My father’s family name being Pirrip, and my Christian name Philip, my infant tongue could make of both names nothing longer or more explicit than Pip. So, I called myself Pip, and came to be called Pip.

I gave Pirrip as my father’s family name, on the authority of his tombstone and my sister- Mrs. Joe Gargery, who married the blacksmith. As I never saw my father or my mother, and never saw any likeness of either of them (for their days were long before the days of photographs), my first fancies regarding what they were like, were unreasonably derived from their tombstones. The shape of the letters on my father’s, gave me an odd idea that he was a square, stout, dark man, with curly black hair. From the character and turn of the inscription, “Also Georgiana Wife of the Above,” I drew a childish conclusion that my mother was freckled and sickly. To five little stone lozenges, each about a foot and a half long, which were arranged in a neat row beside their grave, and were sacred to the memory of five little brothers of mine – who gave up trying to get a living, exceedingly early in that universal struggle- I am indebted for a belief I religiously entertained that they had all been born on their backs with their hands in their trousers-pockets, and had never taken them out in this state of existence.

 

 

 

B.

The road south from Granada towards the Mediterranean rises gently uphill as it rounds the western fringes of the snow-capped Sierra Nevada. As you crest the rise, the sierra swells upwards on the left, a first, dramatic rampart towards the Mulhacén, mainland Spain’s highest peak. This is where the rivers start running south, rushing for the nearby sea. It is, however, the name of this pass –rather than the countryside around it- that impresses. For this, a modest sign indicates, is the ‘Puerto del Suspiro del Moro’, ‘The Pass of the Moor’s Sigh’.

It was here, according to legend, that Boabdil, the last Moorish ruler of Granada, looked back for the final time towards the city. Boabdil, whose Mediterranean kingdom had stretched west to Málaga and east to Almería, was a sentimental man. Standing here on a January day in 1492, the story goes, he wept. It was not just the end of his personal reign, but of 781 years of Muslim kingdoms in Spain. The Granadinos still celebrate the Fiesta de la Reconquista, of the Reconquest, every 2 January. They are not always keen to recognise it, but a century and a half must still pass before this city can claim to have been Christian for longer than it was a place where, principally, Mohammed was revered.

 

 

 

C.

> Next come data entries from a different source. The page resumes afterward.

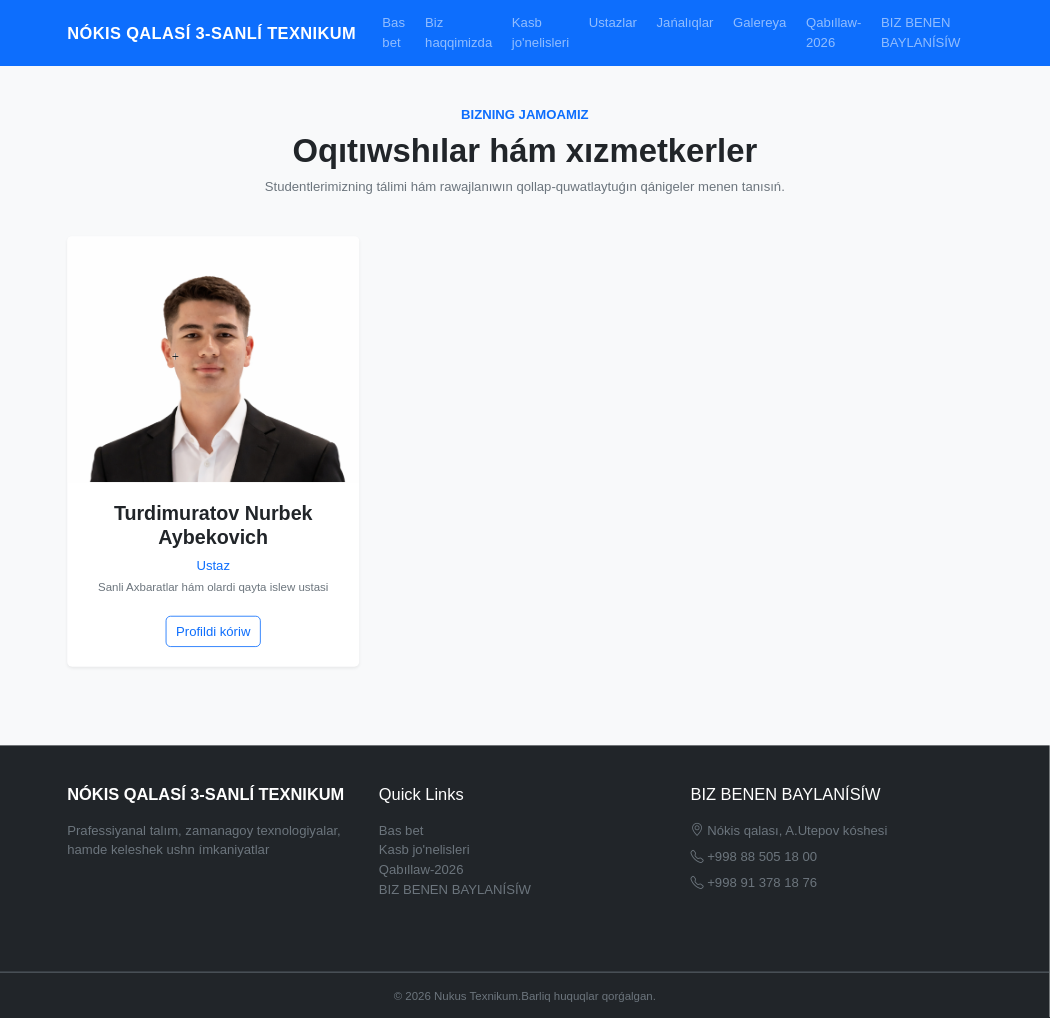
Repository: Neptunescorp/nukus_technicum
Page: http://localhost/teachers/
An editor plug-in stored every save of this project. The page is shown before and after the next save, followed by the edit.
The browser window is 1280 px wide. The pictures show the whole page, at 82% of full size.
The page is served by the project's application, run on Django 5.2 (manage.py). Other server files are loaded and not shown. The page reads the database file committed with the project.

Above is the page before, as saved 2026-08-19 12:25:55.

### teachers/templates/teachers/list.html
{% extends "base.html" %}

{% block title %}
Muǵallimler | Nókis qalasí 3-sanlí texnikum
{% endblock %}


{% block content %}

<section class="py-5">

    <div class="container">

        <div class="text-center mb-5">

            <span class="text-primary fw-semibold">
                BIZNING JAMOAMIZ
            </span>

            <h1 class="fw-bold mt-2">
                Oqıtıwshılar hám xızmetkerler
            </h1>

            <p class="text-secondary">
                Studentlerimizning tálimi hám rawajlanıwın qollap-quwatlaytuǵın
                qánigeler menen tanısıń.
            </p>

        </div>


        <div class="row g-4">

            {% for teacher in teachers %}

            <div class="col-md-6 col-lg-4">

                <div class="card teacher-card h-100 border-0 shadow-sm">


                    {% if teacher.photo %}

                    <img
                        src="{{ teacher.photo.url }}"
                        class="card-img-top teacher-photo"
                        alt="{{ teacher.full_name }}"
                    >

                    {% else %}

                    <div class="teacher-placeholder">

                        <i class="bi bi-person"></i>

                    </div>

                    {% endif %}


                    <div class="card-body text-center p-4">

                        <h4 class="fw-bold">
                            {{ teacher.full_name }}
                        </h4>


                        {% if teacher.position %}

                        <p class="text-primary mb-1">
                            {{ teacher.position }}
                        </p>

                        {% endif %}


                        {% if teacher.department %}

                        <p class="text-secondary small">
                            {{ teacher.department }}
                        </p>

                        {% endif %}


                        <a
                            href="{% url 'teacher_detail' teacher.pk %}"
                            class="btn btn-outline-primary mt-2"
                        >
                            Profildi kóriw
                        </a>

                    </div>

                </div>

            </div>

            {% empty %}

            <div class="col-12 text-center py-5">

                <i
                    class="bi bi-people text-primary"
                    style="font-size:60px;"
                ></i>

                <h4 class="mt-3">
                    Oqıtıwshılar haqqında maǵlıwmat tez arada usınıs etiledi
                </h4>

                <p class="text-secondary">
                    Házirde xızmetkerlerimizdiń profilleri tayarlanbaqta.
                </p>

            </div>

            {% endfor %}

        </div>

    </div>

</section>

{% endblock %}

### templates/base.html
{% load static %}

<!DOCTYPE html>
<html lang="en">
<head>
    <meta charset="UTF-8">
    <meta name="viewport" content="width=device-width, initial-scale=1.0">

    <title>{% block title %}NÓKIS QALASÍ 3-SANLÍ TEXNIKUM{% endblock %}</title>

    <!-- Bootstrap -->
    <link
        href="https://cdn.jsdelivr.net/npm/bootstrap@5.3.3/dist/css/bootstrap.min.css"
        rel="stylesheet"
    >

    <!-- Bootstrap Icons -->
    <link
        rel="stylesheet"
        href="https://cdn.jsdelivr.net/npm/bootstrap-icons@1.11.3/font/bootstrap-icons.min.css"
    >

    <!-- Custom CSS -->
    <link rel="stylesheet" href="{% static 'css/style.css' %}">
</head>

<body>

<!-- ================= NAVBAR ================= -->

<nav class="navbar navbar-expand-lg navbar-dark bg-primary sticky-top">
    <div class="container">

        <a class="navbar-brand fw-bold" href="/">
            NÓKIS QALASÍ 3-SANLÍ TEXNIKUM
        </a>

        <button
            class="navbar-toggler"
            type="button"
            data-bs-toggle="collapse"
            data-bs-target="#mainNavbar"
        >
            <span class="navbar-toggler-icon"></span>
        </button>

        <div class="collapse navbar-collapse" id="mainNavbar">

            <ul class="navbar-nav ms-auto">

                <li class="nav-item">
                    <a class="nav-link" href="/">Bas bet</a>
                </li>

                <li class="nav-item">
                    <a class="nav-link" href="/about/">Biz haqqimizda</a>
                </li>

                <li class="nav-item">
                    <a class="nav-link" href="/specialties/">Kasb jo'nelisleri</a>
                </li>

                <li class="nav-item">
                    <a class="nav-link" href="/teachers/">Ustazlar</a>
                </li>

                <li class="nav-item">
                    <a class="nav-link" href="/news/">Jańalıqlar </a>
                </li>

                <li class="nav-item">
                    <a class="nav-link" href="/gallery/">
                        Galereya
                    </a>
                </li>

                <li class="nav-item">
                    <a class="nav-link" href="/admissions/">Qabıllaw-2026 </a>
                </li>

                <li class="nav-item">
                    <a class="nav-link" href="/contact/">BIZ BENEN BAYLANÍSÍW</a>
                </li>

            </ul>

        </div>
    </div>
</nav>


<!-- ================= MAIN CONTENT ================= -->

<main>
    {% block content %}
    {% endblock %}
</main>


<!-- ================= FOOTER ================= -->

<footer class="bg-dark text-white mt-5">

    <div class="container py-5">

        <div class="row">

            <div class="col-md-4 mb-4">

                <h5 class="fw-bold">
                    NÓKIS QALASÍ 3-SANLÍ TEXNIKUM
                </h5>

                <p class="text-secondary">
                    Prafessiyanal talım, zamanagoy texnologiyalar,
                    hamde keleshek ushn ímkaniyatlar
                </p>

            </div>


            <div class="col-md-4 mb-4">

                <h5>Quick Links</h5>

                <ul class="list-unstyled">

                    <li>
                        <a href="/" class="text-secondary text-decoration-none">
                            Bas bet
                        </a>
                    </li>

                    <li>
                        <a href="/specialties/" class="text-secondary text-decoration-none">
                            Kasb jo'nelisleri
                        </a>
                    </li>

                    <li>
                        <a href="/admissions/" class="text-secondary text-decoration-none">
                            Qabıllaw-2026
                        </a>
                    </li>

                    <li>
                        <a href="/contact/" class="text-secondary text-decoration-none">
                            BIZ BENEN BAYLANÍSÍW
                        </a>
                    </li>

                </ul>

            </div>


            <div class="col-md-4">

                <h5>BIZ BENEN BAYLANÍSÍW</h5>

                <p class="text-secondary mb-2">
                    <i class="bi bi-geo-alt"></i>
                    Nókis qalası, A.Utepov kóshesi
                </p>

                <p class="text-secondary mb-2">
                    <i class="bi bi-telephone"></i>
                    +998 88 505 18 00
                </p>

                <p class="text-secondary mb-2">
                    <i class="bi bi-telephone"></i>
                    +998 91 378 18 76
                </p>


            </div>

        </div>

    </div>


    <div class="border-top border-secondary">

        <div class="container py-3 text-center">

            <small class="text-secondary">
                © 2026 Nukus Texnikum.Barliq huquqlar qorǵalgan.
            </small>

        </div>

    </div>

</footer>


<!-- Bootstrap JS -->

<script
    src="https://cdn.jsdelivr.net/npm/bootstrap@5.3.3/dist/js/bootstrap.bundle.min.js">
</script>

</body>
</html>

### teachers/models.py
from django.db import models


class Teacher(models.Model):
    full_name = models.CharField(max_length=255)

    position = models.CharField(
        max_length=255,
        blank=True
    )

    department = models.CharField(
        max_length=255,
        blank=True
    )

    biography = models.TextField(
        blank=True
    )

    photo = models.ImageField(
        upload_to="teachers/",
        blank=True,
        null=True
    )

    is_active = models.BooleanField(
        default=True
    )

    created_at = models.DateTimeField(
        auto_now_add=True
    )

    class Meta:
        ordering = ["full_name"]

    def __str__(self):
        return self.full_name

### teachers/views.py
from django.shortcuts import render, get_object_or_404
from .models import Teacher


def teacher_list(request):
    teachers = Teacher.objects.filter(
        is_active=True
    )

    return render(
        request,
        "teachers/list.html",
        {
            "teachers": teachers
        }
    )


def teacher_detail(request, pk):
    teacher = get_object_or_404(
        Teacher,
        pk=pk,
        is_active=True
    )

    return render(
        request,
        "teachers/detail.html",
        {
            "teacher": teacher
        }
    )

### config/urls.py
from django.conf import settings
from django.conf.urls.static import static
from django.contrib import admin
from django.urls import include, path


urlpatterns = [
    path("admin/", admin.site.urls),

    path("", include("core.urls")),

    path(
        "specialties/",
        include("specialties.urls")
    ),

    path(
        "teachers/",
        include("teachers.urls")
    ),

    path(
        "news/",
        include("news.urls")
    ),

    path(
        "gallery/",
        include("gallery.urls")
    ),

    path(
        "admissions/",
        include("admissions.urls")
    ),
]


if settings.DEBUG:
    urlpatterns += static(
        settings.MEDIA_URL,
        document_root=settings.MEDIA_ROOT
    )

### core/urls.py
from django.urls import path

from .views import about, contact, home


urlpatterns = [
    path(
        "",
        home,
        name="home"
    ),

    path(
        "about/",
        about,
        name="about"
    ),

    path(
        "contact/",
        contact,
        name="contact"
    ),
]

### specialties/urls.py
from django.urls import path
from .views import specialty_list, specialty_detail


urlpatterns = [
    path("", specialty_list, name="specialty_list"),
    path(
        "<int:pk>/",
        specialty_detail,
        name="specialty_detail"
    ),
]

### teachers/urls.py
from django.urls import path
from .views import teacher_list, teacher_detail


urlpatterns = [
    path("", teacher_list, name="teacher_list"),

    path(
        "<int:pk>/",
        teacher_detail,
        name="teacher_detail"
    ),
]

### news/urls.py
from django.urls import path

from .views import news_detail, news_list


urlpatterns = [
    path("", news_list, name="news_list"),

    path(
        "<int:pk>/",
        news_detail,
        name="news_detail"
    ),
]

### gallery/urls.py
from django.urls import path
from .views import gallery_list


urlpatterns = [
    path("", gallery_list, name="gallery_list"),
]

### admissions/urls.py
from django.urls import path

from .views import admissions


urlpatterns = [
    path("", admissions, name="admissions"),
]

### db.sqlite3 (the tables this page reads, as SQL)
CREATE TABLE "teachers_teacher" ("id" integer NOT NULL PRIMARY KEY AUTOINCREMENT, "full_name" varchar(255) NOT NULL, "position" varchar(255) NOT NULL, "department" varchar(255) NOT NULL, "biography" text NOT NULL, "photo" varchar(100) NULL, "is_active" bool NOT NULL, "created_at" datetime NOT NULL);
INSERT INTO "teachers_teacher" VALUES
(1, 'Turdimuratov Nurbek Aybekovich', 'Ustaz', 'Sanli Axbaratlar hám olardi qayta islew ustasi', 'Cambridge International University in Tashkent baklavr diplomı(2022-2026)
Camera Fraud Detection in hotels start up asasshisi.
KASB AI start upi qatnasıwshisi
Kyber Qawibsizlik boyinsha 6 ayliq jumis tajribesi 
PDP University dağı Pedagogiqaliq jumis tajribesi 
Nokıs qalasi 3-Sanlı Texnikum website avtori', 'teachers/Screenshot_2026-09-06_at_05.59.58.png', 1, '2026-09-06 00:58:43.423916');

Loaded but not shown: static/css/style.css (464 lines, source omitted)

After the next save:
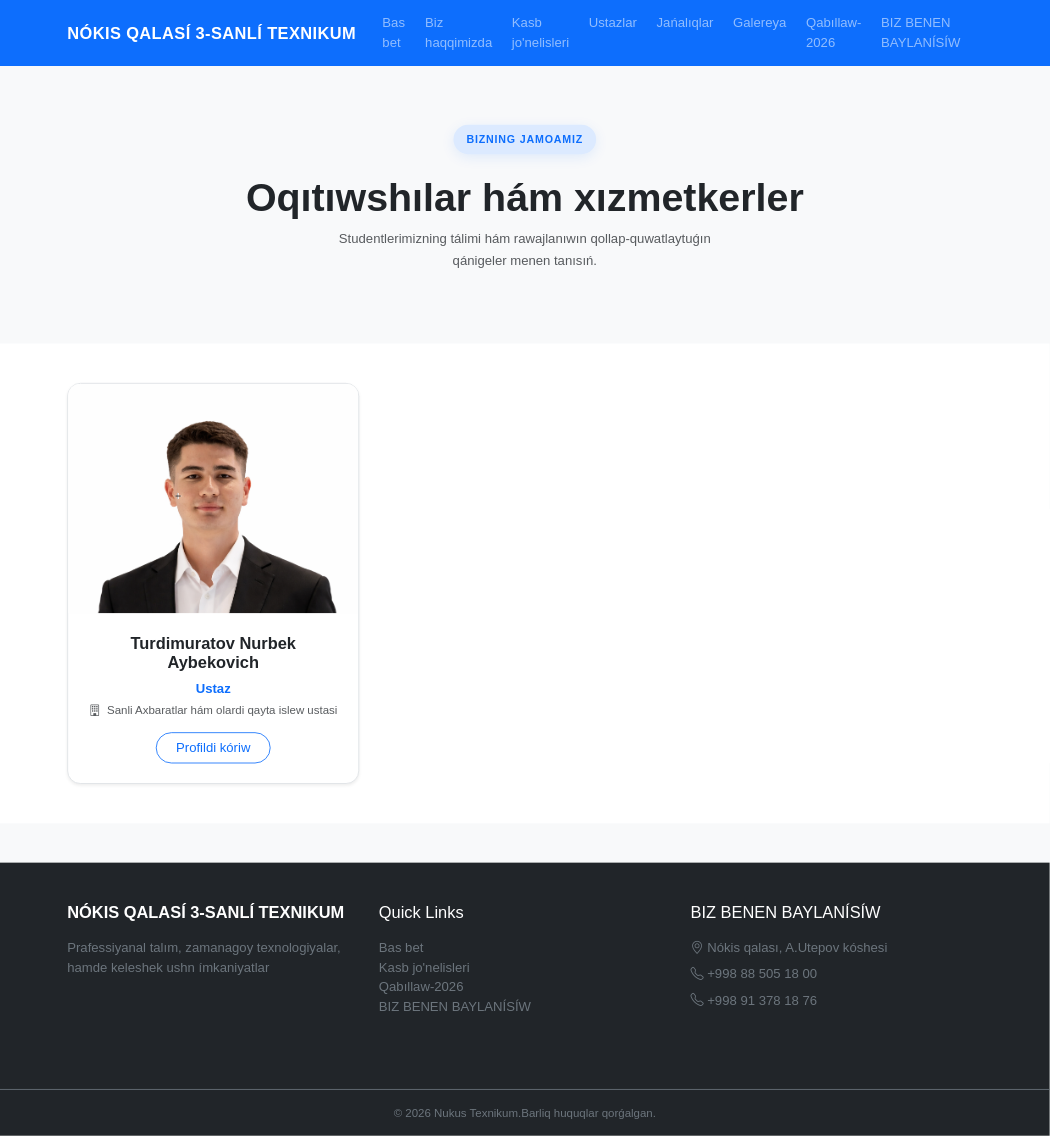
Saved 14 s later.
--- a/teachers/templates/teachers/list.html
+++ b/teachers/templates/teachers/list.html
@@ -1,125 +1,98 @@
 {% extends "base.html" %}
 
 {% block title %}
-Muǵallimler | Nókis qalasí 3-sanlí texnikum
+Muǵallimler | NÓKIS QALASÍ 3-SANLÍ TEXNIKUM
 {% endblock %}
 
 
 {% block content %}
 
-<section class="py-5">
-
-    <div class="container">
-
-        <div class="text-center mb-5">
-
-            <span class="text-primary fw-semibold">
-                BIZNING JAMOAMIZ
-            </span>
-
-            <h1 class="fw-bold mt-2">
-                Oqıtıwshılar hám xızmetkerler
-            </h1>
-
-            <p class="text-secondary">
-                Studentlerimizning tálimi hám rawajlanıwın qollap-quwatlaytuǵın
-                qánigeler menen tanısıń.
-            </p>
-
-        </div>
+<!-- HERO SECTION -->
+<section class="py-5 text-center">
+    <div class="container py-4">
+        <span class="hero-badge mb-3 d-inline-block">
+            BIZNING JAMOAMIZ
+        </span>
+        <h1 class="fw-bold display-5 text-dark mt-2">
+            Oqıtıwshılar hám xızmetkerler
+        </h1>
+        <p class="text-muted mx-auto" style="max-width: 500px; line-height: 1.7;">
+            Studentlerimizning tálimi hám rawajlanıwın qollap-quwatlaytuǵın qánigeler menen tanısıń.
+        </p>
+    </div>
+</section>
 
 
+<!-- TEACHERS GRID -->
+<section class="py-5 bg-white">
+    <div class="container">
         <div class="row g-4">
 
             {% for teacher in teachers %}
-
             <div class="col-md-6 col-lg-4">
-
-                <div class="card teacher-card h-100 border-0 shadow-sm">
-
+                <div class="h-100 border rounded-4 shadow-sm bg-white overflow-hidden d-flex flex-column">
 
                     {% if teacher.photo %}
-
-                    <img
-                        src="{{ teacher.photo.url }}"
-                        class="card-img-top teacher-photo"
-                        alt="{{ teacher.full_name }}"
-                    >
-
+                    <div class="overflow-hidden" style="height: 280px;">
+                        <img
+                            src="{{ teacher.photo.url }}"
+                            class="w-100 h-100"
+                            alt="{{ teacher.full_name }}"
+                            style="object-fit: cover; transition: transform 0.5s ease;"
+                        >
+                    </div>
                     {% else %}
-
-                    <div class="teacher-placeholder">
-
-                        <i class="bi bi-person"></i>
-
+                    <div class="d-flex align-items-center justify-content-center bg-light" style="height: 280px;">
+                        <i class="bi bi-person text-primary display-1"></i>
                     </div>
-
                     {% endif %}
 
+                    <div class="card-body p-4 text-center d-flex flex-column flex-grow-1">
 
-                    <div class="card-body text-center p-4">
-
-                        <h4 class="fw-bold">
+                        <h4 class="fw-bold fs-5 text-dark mb-2">
                             {{ teacher.full_name }}
                         </h4>
 
-
                         {% if teacher.position %}
-
-                        <p class="text-primary mb-1">
+                        <p class="text-primary fw-semibold mb-1">
                             {{ teacher.position }}
                         </p>
-
                         {% endif %}
 
-
                         {% if teacher.department %}
-
-                        <p class="text-secondary small">
-                            {{ teacher.department }}
+                        <p class="text-muted small mb-3">
+                            <i class="bi bi-building me-1"></i> {{ teacher.department }}
                         </p>
-
                         {% endif %}
 
-
-                        <a
-                            href="{% url 'teacher_detail' teacher.pk %}"
-                            class="btn btn-outline-primary mt-2"
-                        >
-                            Profildi kóriw
-                        </a>
+                        <div class="mt-auto">
+                            <a
+                                href="{% url 'teacher_detail' teacher.pk %}"
+                                class="btn btn-outline-primary rounded-pill px-4"
+                            >
+                                Profildi kóriw
+                            </a>
+                        </div>
 
                     </div>
-
                 </div>
-
             </div>
-
             {% empty %}
-
-            <div class="col-12 text-center py-5">
-
-                <i
-                    class="bi bi-people text-primary"
-                    style="font-size:60px;"
-                ></i>
-
-                <h4 class="mt-3">
-                    Oqıtıwshılar haqqında maǵlıwmat tez arada usınıs etiledi
-                </h4>
-
-                <p class="text-secondary">
-                    Házirde xızmetkerlerimizdiń profilleri tayarlanbaqta.
-                </p>
-
+            <div class="col-12">
+                <div class="text-center py-5 border rounded-4 bg-light shadow-sm">
+                    <i class="bi bi-people text-primary" style="font-size: 60px;"></i>
+                    <h4 class="mt-3 text-dark fw-bold">
+                        Házirshe maǵlıwmatlar joq
+                    </h4>
+                    <p class="text-muted">
+                        Házirde xızmetkerlerimizdiń profilleri tayarlanbaqta.
+                    </p>
+                </div>
             </div>
-
             {% endfor %}
 
         </div>
-
     </div>
-
 </section>
 
 {% endblock %}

Let us go then, you and I,

When the evening is spread out against the sky

Like a patient etherised upon a table;

Let us go, through certain half-deserted streets,

The muttering retreats

Of restless nights in one-night cheap hotels

And sawdust restaurants with oyster-shells:

Streets that follow like a tedious argument

Of insidious intent

To lead you to an overwhelming question…

Oh, do not ask, ‘What is it?’

Let us go and make our visit.

 

 

D.

How many words are there in English? This apparently simple little question turns out to be surprisingly complicated. Estimates have been given ranging from half a million to over 2 million. It partly depends on what you count as English words, and partly on where you go looking for them.

Consider the problems if someone asked you to count the number of words in English. You would immediately find thousands of cases where you would not be sure whether to count one word or two. In writing, it is often not clear whether something should be written as a single word, as two words, or hyphenated. Is it washing machine or washing-machine? School children or schoolchildren? Flower-pot or flowerpot? Would you count all the items beginning with foster as new words: foster brother, foster care, foster child, foster father, foster home, etc.? Or would you treat them as combinations of old words: foster + brother, care, and so on? This is a big problem for the dictionary-makers, who often reach different conclusions about what should be done.

 

 

 

E.

Help. Monday and most of Tuesday I sort of thought I was pregnant, but knew I wasn’t really –rather like when you’re walking home late at night, and think someone is following you, but know they’re not really. But then they suddenly grab you round the neck and now I’m two days late. Daniel ignored me all day Monday then caught me at 6 p.m. and said, ‘Listen, I’m going to be in Manchester till the end of the week. I’ll see you Saturday night, OK?’ He hasn’t called. Am single mother.

 

 

F.

Crush red chick-peas, well cooked in their own juice and with a bit of rose water. When they are crushed, pass through a sieve into a bowl. Add to this and mix a pound of almonds so ground up that it is no task to pass them through a sieve, two ounces of raisings, three or four figs crushed at the same time, besides an ounce of semipounded pine nuts, as much sugar and rose water as is enough, and the same amount of cinnamon and ginger. When they are mixed, spread in a well-oiled pan with a lower crust. Some add starch or pike eggs so that this pie becomes firmer. When it is almost cooked, you will make it browner by putting fire above it. It should be thin and covered with sugar and rose water.

 

 

 

Think of the following questions and talk about them.

What are your favourite types of book?

Which books have you read recently? Why?

Summarise briefly the plot of one of the books that you have recently read.